Al Molo has one asset that sets it apart from probably every other restaurant in town and that’s the view. Situated on the first floor of what’s left of the 1930s Pier Bandstand (which used to stretch across the beach), your view is straight out to sea. Even in the dark of a September evening, there was the twinkle of lights on boats out in the bay. The link with the past is still there. The building is still very much art deco and Google tells me that “molo” is Italian for “pier”.
In contrast to many Anglicised Italian places, Al Molo keeps to a fairly short menu – around 15 choices for starters and similar for mains. Starters were straightforward. For one of us, a focaccia bruschetta. It’s topped with tomato, basil and lemon mayo – the latter detracting from the main flavours and textures. The other was a mixed antipasto plate – salami, mortadella, prosciutto – and, to cut through the fattiness of the meat, some pickles in the form of gherkins, cocktail onions and small green olives. There’s a bit of salad, including radicchio, for contrast.

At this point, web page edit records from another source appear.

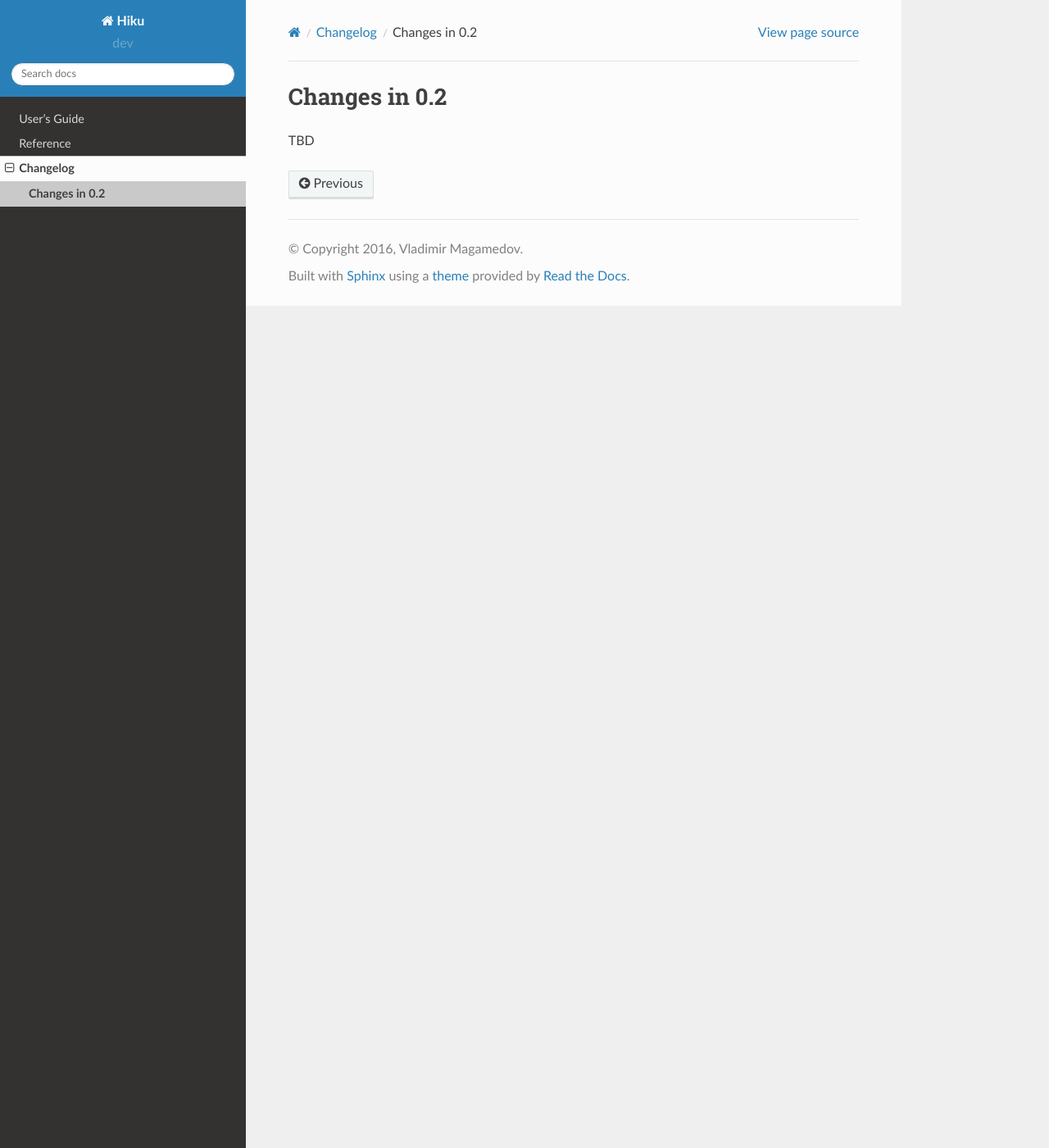
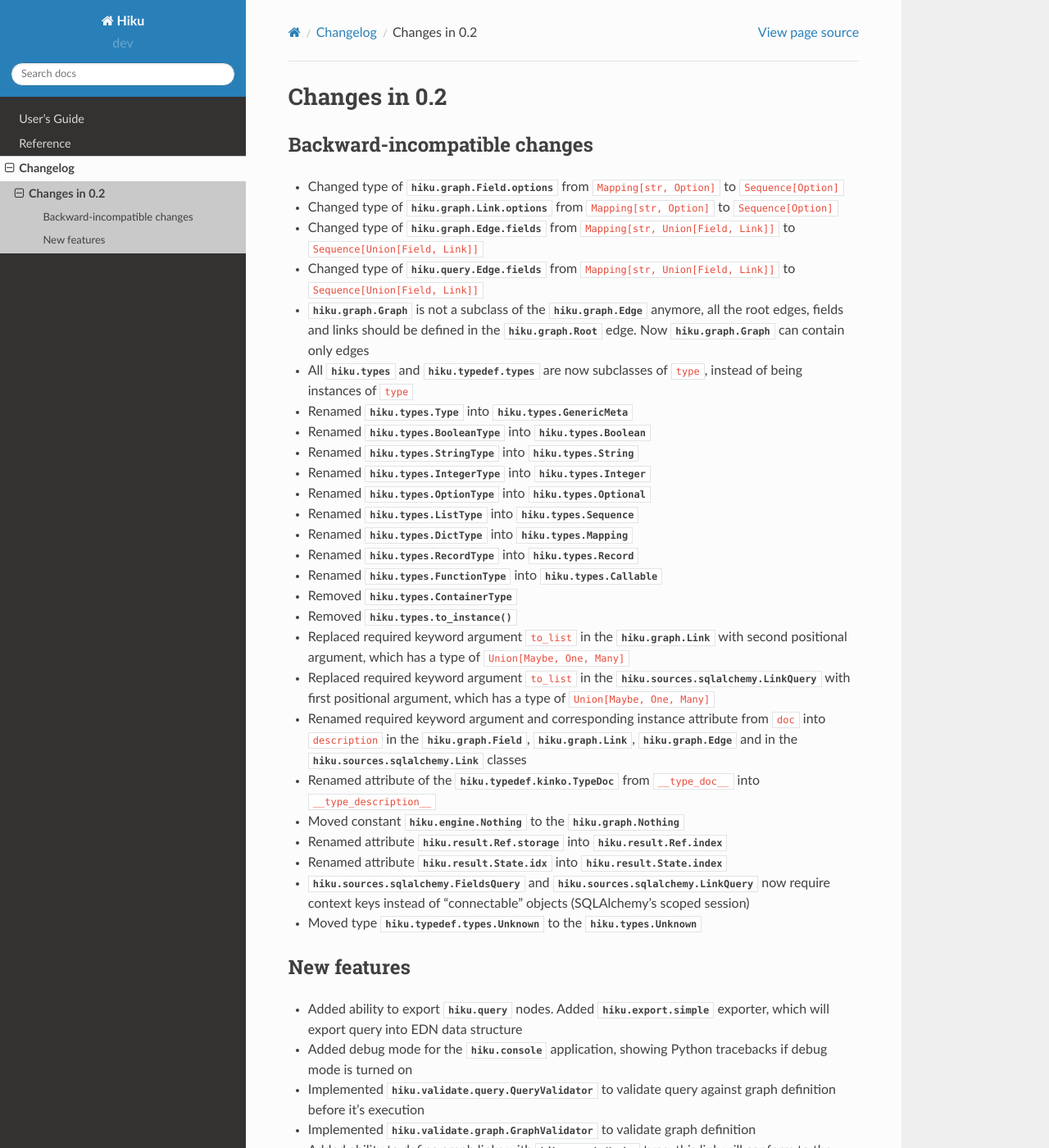
Before and after one commit to evo-company/hiku, a Sphinx documentation site: the page built from docs/changelog/changes_02.rst, in a window 1280 px wide and 1400 px high. Shown: the whole window at 82% size. Built offline with Sphinx 7.4.7 and the Read the Docs theme 2.0.0, drawn with Linux system fonts in a browser that asks for light colours; some of the changed text lies outside the part shown.

Commit message:
Written-down changelog for the current development version

```diff
--- a/docs/changelog/changes_02.rst
+++ b/docs/changelog/changes_02.rst
@@ -1,4 +1,149 @@
 Changes in 0.2
 ==============
 
-TBD
+Backward-incompatible changes
+~~~~~~~~~~~~~~~~~~~~~~~~~~~~~
+
+- Changed type of :py:attr:`hiku.graph.Field.options` from
+  ``Mapping[str, Option]`` to ``Sequence[Option]``
+
+- Changed type of :py:attr:`hiku.graph.Link.options` from
+  ``Mapping[str, Option]`` to ``Sequence[Option]``
+
+- Changed type of :py:attr:`hiku.graph.Edge.fields` from
+  ``Mapping[str, Union[Field, Link]]`` to ``Sequence[Union[Field, Link]]``
+
+- Changed type of :py:attr:`hiku.query.Edge.fields` from
+  ``Mapping[str, Union[Field, Link]]`` to ``Sequence[Union[Field, Link]]``
+
+- :py:class:`hiku.graph.Graph` is not a subclass of the
+  :py:class:`hiku.graph.Edge` anymore, all the root edges,
+  fields and links should be defined in the :py:class:`hiku.graph.Root`
+  edge. Now :py:class:`hiku.graph.Graph` can contain only edges
+
+- All :py:mod:`hiku.types` and :py:mod:`hiku.typedef.types` are now
+  subclasses of ``type``, instead of being instances of ``type``
+
+- Renamed :py:class:`hiku.types.Type` into :py:class:`hiku.types.GenericMeta`
+- Renamed :py:class:`hiku.types.BooleanType` into :py:class:`hiku.types.Boolean`
+- Renamed :py:class:`hiku.types.StringType` into :py:class:`hiku.types.String`
+- Renamed :py:class:`hiku.types.IntegerType` into :py:class:`hiku.types.Integer`
+- Renamed :py:class:`hiku.types.OptionType` into :py:class:`hiku.types.Optional`
+- Renamed :py:class:`hiku.types.ListType` into :py:class:`hiku.types.Sequence`
+- Renamed :py:class:`hiku.types.DictType` into :py:class:`hiku.types.Mapping`
+- Renamed :py:class:`hiku.types.RecordType` into :py:class:`hiku.types.Record`
+- Renamed :py:class:`hiku.types.FunctionType` into :py:class:`hiku.types.Callable`
+- Removed :py:class:`hiku.types.ContainerType`
+- Removed :py:func:`hiku.types.to_instance`
+
+- Replaced required keyword argument ``to_list`` in the
+  :py:class:`hiku.graph.Link` with second positional argument, which
+  has a type of ``Union[Maybe, One, Many]``
+
+- Replaced required keyword argument ``to_list`` in the
+  :py:class:`hiku.sources.sqlalchemy.LinkQuery` with first positional
+  argument, which has a type of ``Union[Maybe, One, Many]``
+
+- Renamed required keyword argument and corresponding instance attribute
+  from ``doc`` into ``description`` in the :py:class:`hiku.graph.Field`,
+  :py:class:`hiku.graph.Link`, :py:class:`hiku.graph.Edge` and in the
+  :py:class:`hiku.sources.sqlalchemy.Link` classes
+
+- Renamed attribute of the :py:class:`hiku.typedef.kinko.TypeDoc`
+  from ``__type_doc__`` into ``__type_description__``
+
+- Moved constant :py:const:`hiku.engine.Nothing` to the
+  :py:const:`hiku.graph.Nothing`
+
+- Renamed attribute :py:attr:`hiku.result.Ref.storage` into
+  :py:attr:`hiku.result.Ref.index`
+
+- Renamed attribute :py:class:`hiku.result.State.idx` into
+  :py:class:`hiku.result.State.index`
+
+- :py:class:`hiku.sources.sqlalchemy.FieldsQuery` and
+  :py:class:`hiku.sources.sqlalchemy.LinkQuery` now require context
+  keys instead of "connectable" objects (SQLAlchemy's scoped session)
+
+- Moved type :py:class:`hiku.typedef.types.Unknown` to the
+  :py:class:`hiku.types.Unknown`
+
+New features
+~~~~~~~~~~~~
+
+- Added ability to export :py:mod:`hiku.query` nodes. Added
+  :py:mod:`hiku.export.simple` exporter, which will export query
+  into EDN data structure
+
+- Added debug mode for the :py:mod:`hiku.console` application,
+  showing Python tracebacks if debug mode is turned on
+
+- Implemented :py:class:`hiku.validate.query.QueryValidator`
+  to validate query against graph definition before it's execution
+
+- Implemented :py:class:`hiku.validate.graph.GraphValidator`
+  to validate graph definition
+
+- Added ability to define graph links with :py:const:`hiku.graph.Maybe`
+  type, this link will conform to the :py:class:`hiku.types.Optional` type
+  in the Hiku's type system:
+
+  .. code-block:: python
+
+    Link('link-to-foo', Maybe, func, edge='foo', requires=None)
+
+- Added ability to query complex fields, which has a type of
+  ``Optional[Record[...]]`` (Maybe), ``Record[...]`` (One) or
+  ``Sequence[Record[...]]`` (Many) as if they were linked edges:
+
+  .. code-block:: python
+
+    Edge('foo', [
+        Field('bar', Record[{'baz': Integer}], func),
+    ])
+
+  Here ``bar`` field should be queried as it was a link to the edge:
+
+  .. code-block:: clojure
+
+      [{:link-to-foo [{:bar [:baz]}]}]
+
+- Added ability to use scalar values in the expressions. Currently
+  only integer numbers and strings are supported:
+
+  .. code-block:: python
+
+    Expr('foo', foo_subgraph, func(S.this.foo, 'scalar'))
+
+- Implemented :py:func:`hiku.expr.if_some` function in order to unpack
+  :py:class:`hiku.types.Optional` type in expressions
+
+- Added ability to pass objects, required to execute query, using bound
+  to the query context:
+
+  .. code-block:: python
+
+    @pass_context
+    def func(ctx, fields):
+        return [ctx['storage'][f.name] for f in fields]
+
+    Root([
+        Field('foo', func),
+    ])
+
+    engine.execute(graph, read('[:foo]'),
+                   ctx={'storage': {'foo': 1}})
+
+- Implemented new :py:mod:`hiku.sources.aiopg` source for using aiopg_ and
+  :py:class:`hiku.executors.asyncio.AsyncIOExecutor` to asynchronously
+  load data from the `PostgreSQL` database
+
+- Added ability to define function arguments using types instead of queries:
+
+  .. code-block:: python
+
+    @define(Record[{'foo': Integer}])  # instead of @define('[[:foo]]')
+    def func(arg):
+        return arg['foo'] + 1
+
+.. _aiopg: http://aiopg.readthedocs.io/
```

Perfectly al dente tortalloni followed that plate. The pasta was filled with very tasty lamb and there was a lovely creamy sauce, enhanced with Gorgonzola, matchsticks of pancetta and walnuts. Steak, fries and salad across the table. Not very Italian you might think. But the salad is rocket and Parmesan. And frozen catering fries have been lifted by being tossed with a hefty helping of chopped garlic. It becomes very Meditteranean.
We didn’t fancy dessert but, as you’d expect in an Italian gaff, the espresso was good.